* DATA RECORDS:
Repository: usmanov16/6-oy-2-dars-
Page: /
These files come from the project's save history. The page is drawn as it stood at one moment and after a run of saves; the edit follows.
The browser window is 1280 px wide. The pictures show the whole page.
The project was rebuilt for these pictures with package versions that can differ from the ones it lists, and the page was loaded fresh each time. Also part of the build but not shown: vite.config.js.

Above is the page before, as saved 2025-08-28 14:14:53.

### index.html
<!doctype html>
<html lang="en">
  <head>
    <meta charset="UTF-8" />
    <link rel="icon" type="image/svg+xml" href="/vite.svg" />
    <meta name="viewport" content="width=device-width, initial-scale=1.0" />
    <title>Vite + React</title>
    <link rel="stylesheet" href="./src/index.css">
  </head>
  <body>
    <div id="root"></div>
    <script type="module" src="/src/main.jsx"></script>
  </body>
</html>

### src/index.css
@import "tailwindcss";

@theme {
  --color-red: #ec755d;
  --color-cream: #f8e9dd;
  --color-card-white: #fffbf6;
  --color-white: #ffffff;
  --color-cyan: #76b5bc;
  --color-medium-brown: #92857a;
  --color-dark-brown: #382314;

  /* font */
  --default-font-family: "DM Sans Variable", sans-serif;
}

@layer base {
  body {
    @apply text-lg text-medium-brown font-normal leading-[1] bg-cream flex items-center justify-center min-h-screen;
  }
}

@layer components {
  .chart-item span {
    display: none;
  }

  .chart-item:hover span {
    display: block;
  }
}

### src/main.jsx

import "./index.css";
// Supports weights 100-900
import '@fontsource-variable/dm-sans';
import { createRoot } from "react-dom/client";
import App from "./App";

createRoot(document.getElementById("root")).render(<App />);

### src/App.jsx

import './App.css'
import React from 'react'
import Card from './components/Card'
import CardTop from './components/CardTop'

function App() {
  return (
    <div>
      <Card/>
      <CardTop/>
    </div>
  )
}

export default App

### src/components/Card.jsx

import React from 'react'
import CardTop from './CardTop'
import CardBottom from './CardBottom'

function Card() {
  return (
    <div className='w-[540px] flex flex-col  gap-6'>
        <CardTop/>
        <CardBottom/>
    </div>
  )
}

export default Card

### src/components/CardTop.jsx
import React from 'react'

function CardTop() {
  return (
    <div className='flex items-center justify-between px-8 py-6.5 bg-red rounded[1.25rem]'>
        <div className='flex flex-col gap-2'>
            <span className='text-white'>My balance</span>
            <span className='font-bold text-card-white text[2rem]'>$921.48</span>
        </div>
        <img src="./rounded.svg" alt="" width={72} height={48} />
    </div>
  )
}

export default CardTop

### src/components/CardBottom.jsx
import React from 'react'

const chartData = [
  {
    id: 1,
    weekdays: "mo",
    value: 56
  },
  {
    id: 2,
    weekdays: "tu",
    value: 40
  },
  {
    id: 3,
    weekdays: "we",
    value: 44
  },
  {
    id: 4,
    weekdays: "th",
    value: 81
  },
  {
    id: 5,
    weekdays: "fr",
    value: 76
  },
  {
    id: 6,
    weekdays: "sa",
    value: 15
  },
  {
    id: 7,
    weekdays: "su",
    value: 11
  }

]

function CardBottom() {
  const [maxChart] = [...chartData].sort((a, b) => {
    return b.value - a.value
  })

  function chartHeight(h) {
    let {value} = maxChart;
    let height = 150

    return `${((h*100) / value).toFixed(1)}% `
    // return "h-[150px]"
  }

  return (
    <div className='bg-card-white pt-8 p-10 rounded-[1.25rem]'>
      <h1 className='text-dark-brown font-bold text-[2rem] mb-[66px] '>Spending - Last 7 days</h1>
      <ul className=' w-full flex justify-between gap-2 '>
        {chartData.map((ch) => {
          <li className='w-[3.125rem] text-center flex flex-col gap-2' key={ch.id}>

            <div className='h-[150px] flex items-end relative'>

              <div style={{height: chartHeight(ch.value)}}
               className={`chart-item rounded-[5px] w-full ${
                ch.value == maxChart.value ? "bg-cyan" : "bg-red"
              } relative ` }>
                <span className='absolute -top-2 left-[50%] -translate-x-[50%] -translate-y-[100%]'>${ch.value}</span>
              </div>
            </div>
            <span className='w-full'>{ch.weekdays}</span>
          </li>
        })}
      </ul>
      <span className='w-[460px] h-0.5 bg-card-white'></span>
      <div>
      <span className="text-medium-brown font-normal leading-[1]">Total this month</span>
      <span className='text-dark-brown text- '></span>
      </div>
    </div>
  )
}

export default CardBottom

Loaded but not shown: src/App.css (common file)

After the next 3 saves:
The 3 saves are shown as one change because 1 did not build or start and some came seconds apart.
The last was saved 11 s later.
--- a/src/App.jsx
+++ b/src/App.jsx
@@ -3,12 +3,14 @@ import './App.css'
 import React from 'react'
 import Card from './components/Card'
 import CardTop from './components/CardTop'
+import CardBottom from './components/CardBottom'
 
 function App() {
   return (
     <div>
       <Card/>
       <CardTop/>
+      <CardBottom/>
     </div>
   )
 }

* * *

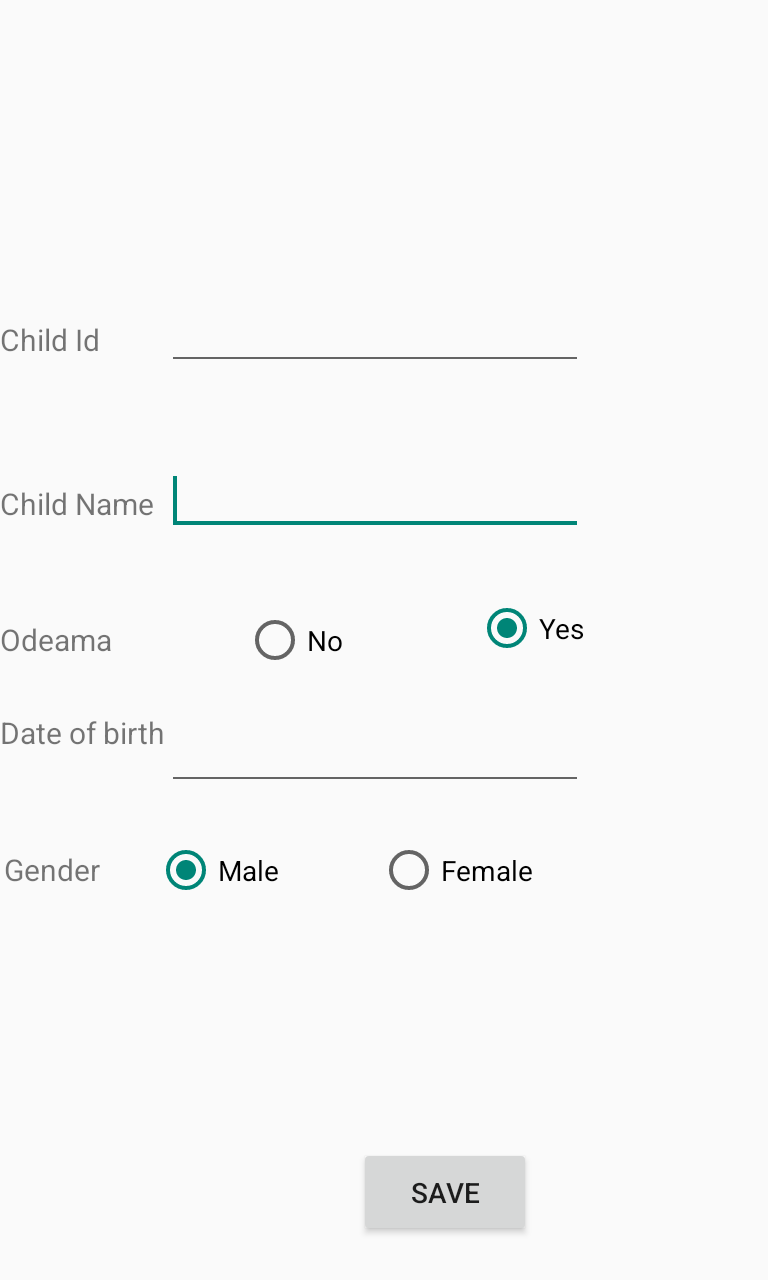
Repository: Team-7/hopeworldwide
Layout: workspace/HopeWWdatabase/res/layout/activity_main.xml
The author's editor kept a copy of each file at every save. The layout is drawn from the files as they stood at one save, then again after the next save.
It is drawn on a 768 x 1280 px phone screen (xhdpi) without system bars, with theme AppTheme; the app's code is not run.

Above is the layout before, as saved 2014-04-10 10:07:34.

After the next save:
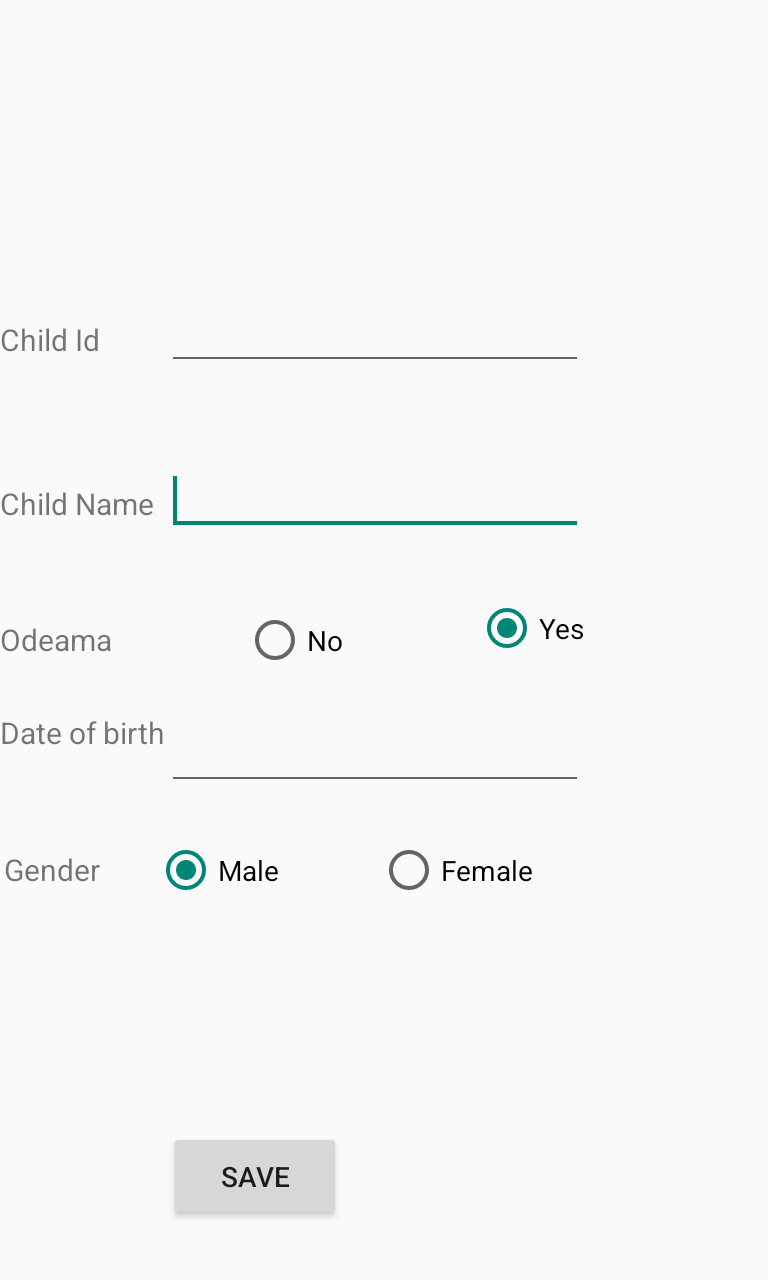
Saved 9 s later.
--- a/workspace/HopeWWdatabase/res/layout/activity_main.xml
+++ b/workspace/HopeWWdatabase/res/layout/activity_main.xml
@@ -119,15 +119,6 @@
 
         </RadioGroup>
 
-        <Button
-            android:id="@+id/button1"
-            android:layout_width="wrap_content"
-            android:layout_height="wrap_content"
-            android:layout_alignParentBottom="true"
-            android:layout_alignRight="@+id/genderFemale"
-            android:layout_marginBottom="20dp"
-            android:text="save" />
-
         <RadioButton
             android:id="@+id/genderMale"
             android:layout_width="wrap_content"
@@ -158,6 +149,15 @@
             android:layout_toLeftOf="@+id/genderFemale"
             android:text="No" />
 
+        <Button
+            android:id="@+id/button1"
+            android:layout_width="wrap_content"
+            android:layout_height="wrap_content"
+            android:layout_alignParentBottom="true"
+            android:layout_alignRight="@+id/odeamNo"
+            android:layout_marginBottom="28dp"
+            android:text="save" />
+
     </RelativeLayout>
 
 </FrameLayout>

* DIRECTIONS FOR THIS TASK: Every line that holds the word "function" should be copied from the records above.

* REPLY TO THE TASK:
function App() {
function Card() {
function CardTop() {
function CardBottom() {
  function chartHeight(h) {
 function App() {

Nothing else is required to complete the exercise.